We need to understand health in relational terms: What kinds
of relationships do we have within and among our communities?
How much violence is there? Discrimination? Poverty? How
do we treat one another? Do we “care” for one
another, as in, provide care for one another? We now know
that these relationships contribute to our health as individuals
and as a community.
We certainly have put the bulk of this country’s healthcare
resources into a highly technical, medicalized, acute care–oriented
system. But when you compare us as a nation to other industrialized
countries, our health status statistics aren’t good.
Relative to the healthcare structures of many other countries,
the U.S. system is extensive. So we need to look for other
explanations for our declining health status.
Q Do we need our political leaders to bring attention to
A Oh, absolutely. We have 44 million people who are uninsured.
About twice that many are underinsured. We need a national
conversation about community health that will take a bigger,
broader look: What does it mean to care? What would it mean
to be a healthy United States? Somerville or Medford? Moreover,
what would it mean to have a just healthcare system? We
need to bring together all interested parties in determining
that. I think it is a matter of social justice. It is not
just who gets the insurance card, but who decides what you
get with that insurance card. It shouldn’t only be
elected officials, physicians, and managed care administrators.
It should also be the very people who are going to be cared
for and paying for those services.
Q You feel that local communities have a moral responsibility
to provide care for their members. Why?
A Healthcare is in large measure a community good. People
often feel a stronger sense of responsibility to people
who live on their street or in their town than they do to
those three states over or 3,000 miles away on the other
coast. And, usually, healthcare is a local event. Unless
you have a particularly serious condition and financial
resources, you aren’t going to travel far to get care.
People choose primary-care providers geographically close
to them. Also implicit in healthcare-reform discussions
are particular values about who should pay, who’s
responsible. I just finished a health ethics and policy
course in the fall where we talked about what responsibility
you have to others regarding healthcare. Should your health
insurance only cover what you need, or are you willing to
share the financial risk with others? It’s very interesting
that insurance, when it started in this country, was often
a cooperative mutual aid endeavor. People kicked into a
pool of money, risking that they might not “use” their
monthly premium. But if they ended up in the hospital, then
that care would be paid for. Increasingly, insurance in
this country has become experience rated, where our premiums
reflect our individual risk. So what is our responsibility
to care for others? That question needs to be asked not
just at the national level, but within communities themselves.
Q Are you optimistic about change?
A Most local communities already understand that they have
a responsibility to public health.

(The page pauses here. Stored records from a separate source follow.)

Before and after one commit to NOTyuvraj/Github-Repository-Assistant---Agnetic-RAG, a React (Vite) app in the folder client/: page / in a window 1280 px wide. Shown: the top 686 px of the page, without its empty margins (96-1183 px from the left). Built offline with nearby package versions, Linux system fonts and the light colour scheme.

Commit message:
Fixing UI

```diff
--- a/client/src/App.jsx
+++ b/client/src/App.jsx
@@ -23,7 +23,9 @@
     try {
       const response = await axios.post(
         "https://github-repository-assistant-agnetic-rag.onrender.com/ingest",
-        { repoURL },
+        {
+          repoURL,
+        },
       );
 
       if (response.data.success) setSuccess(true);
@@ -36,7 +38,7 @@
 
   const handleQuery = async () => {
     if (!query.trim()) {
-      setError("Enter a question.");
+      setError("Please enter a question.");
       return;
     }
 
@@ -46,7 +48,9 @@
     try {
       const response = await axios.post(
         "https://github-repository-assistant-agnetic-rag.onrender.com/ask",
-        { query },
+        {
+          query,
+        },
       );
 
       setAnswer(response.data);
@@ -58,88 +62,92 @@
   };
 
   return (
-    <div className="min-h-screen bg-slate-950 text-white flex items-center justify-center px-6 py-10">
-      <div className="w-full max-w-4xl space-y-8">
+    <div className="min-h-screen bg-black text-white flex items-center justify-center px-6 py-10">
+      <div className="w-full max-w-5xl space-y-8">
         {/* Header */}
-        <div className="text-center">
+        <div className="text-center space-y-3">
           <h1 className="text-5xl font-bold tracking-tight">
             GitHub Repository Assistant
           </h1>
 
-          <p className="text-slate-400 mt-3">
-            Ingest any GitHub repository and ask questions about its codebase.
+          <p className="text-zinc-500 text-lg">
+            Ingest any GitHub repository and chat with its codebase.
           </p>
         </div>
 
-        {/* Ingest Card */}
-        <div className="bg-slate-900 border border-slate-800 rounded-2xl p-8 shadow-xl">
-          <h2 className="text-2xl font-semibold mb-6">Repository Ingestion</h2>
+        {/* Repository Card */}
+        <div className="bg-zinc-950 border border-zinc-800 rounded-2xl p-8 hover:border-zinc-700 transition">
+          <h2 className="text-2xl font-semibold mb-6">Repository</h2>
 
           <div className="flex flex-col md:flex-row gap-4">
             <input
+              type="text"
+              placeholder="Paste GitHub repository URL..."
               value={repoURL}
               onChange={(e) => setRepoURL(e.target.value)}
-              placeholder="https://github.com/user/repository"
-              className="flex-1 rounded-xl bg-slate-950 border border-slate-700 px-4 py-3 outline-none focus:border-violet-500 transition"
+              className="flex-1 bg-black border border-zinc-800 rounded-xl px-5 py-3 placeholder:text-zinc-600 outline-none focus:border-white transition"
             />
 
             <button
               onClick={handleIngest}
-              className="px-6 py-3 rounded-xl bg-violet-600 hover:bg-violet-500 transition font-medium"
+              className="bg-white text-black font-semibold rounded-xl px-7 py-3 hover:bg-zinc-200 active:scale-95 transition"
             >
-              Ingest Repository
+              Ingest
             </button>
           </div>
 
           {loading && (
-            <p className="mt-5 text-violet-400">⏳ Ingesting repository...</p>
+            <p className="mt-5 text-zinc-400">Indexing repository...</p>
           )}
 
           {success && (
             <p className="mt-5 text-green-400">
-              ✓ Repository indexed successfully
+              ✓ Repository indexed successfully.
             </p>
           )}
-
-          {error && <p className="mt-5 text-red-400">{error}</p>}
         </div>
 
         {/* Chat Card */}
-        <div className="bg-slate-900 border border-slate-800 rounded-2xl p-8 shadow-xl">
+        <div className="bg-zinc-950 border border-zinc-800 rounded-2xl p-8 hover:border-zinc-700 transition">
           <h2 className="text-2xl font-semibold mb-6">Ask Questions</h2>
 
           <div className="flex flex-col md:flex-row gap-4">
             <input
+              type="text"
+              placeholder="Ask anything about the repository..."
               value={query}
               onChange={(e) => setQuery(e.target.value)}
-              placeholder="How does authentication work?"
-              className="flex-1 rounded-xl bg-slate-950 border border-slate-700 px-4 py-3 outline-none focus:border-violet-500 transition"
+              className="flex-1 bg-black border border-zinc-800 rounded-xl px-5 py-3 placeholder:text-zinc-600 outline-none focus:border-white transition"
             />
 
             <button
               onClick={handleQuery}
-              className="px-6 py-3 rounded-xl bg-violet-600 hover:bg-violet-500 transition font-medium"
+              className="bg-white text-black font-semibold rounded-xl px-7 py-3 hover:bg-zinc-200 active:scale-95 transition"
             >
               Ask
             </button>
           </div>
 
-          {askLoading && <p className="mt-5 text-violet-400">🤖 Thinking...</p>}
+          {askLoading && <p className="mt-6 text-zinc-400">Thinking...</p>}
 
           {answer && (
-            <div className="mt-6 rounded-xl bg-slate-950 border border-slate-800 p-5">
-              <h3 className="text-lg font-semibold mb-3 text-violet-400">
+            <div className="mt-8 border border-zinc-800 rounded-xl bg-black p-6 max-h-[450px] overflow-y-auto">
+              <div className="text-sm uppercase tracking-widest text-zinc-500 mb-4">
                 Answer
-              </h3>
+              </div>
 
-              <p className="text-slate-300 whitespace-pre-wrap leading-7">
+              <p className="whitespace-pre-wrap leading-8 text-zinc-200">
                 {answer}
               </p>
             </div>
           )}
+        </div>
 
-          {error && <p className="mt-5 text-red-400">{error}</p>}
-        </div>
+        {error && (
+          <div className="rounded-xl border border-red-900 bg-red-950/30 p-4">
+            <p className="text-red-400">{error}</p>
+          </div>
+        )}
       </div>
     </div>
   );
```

They do immunizations,
well-baby clinics, sexually transmitted disease clinics—conventional
public health programs. But clearly community healthcare
must be integrated with public health. I am hopeful. I
am now looking at Canada, where the national government
sets certain standards and provides some funding, but
where the provinces have primary authority for healthcare
and public health. Nine of the ten provinces in Canada
have now shifted some of their responsibility to district
health boards, where community members are making decisions
about how their resources will be spent.
Q Ultimately, it seems that looking at things at a community
level is not a conventional approach. In many ways, it’s
radical and innovative.
A Exactly. But the students in Community Health tend to
be pioneers in spirit; they see the reality and the value
of taking a community perspective. The future of a just
healthcare system in this country relies in part on recognizing
multiple communities and the roles they play in health and
healthcare. Our challenge now is to recognize this diversity
at the local level and to give those communities an effective
voice in healthcare decision making.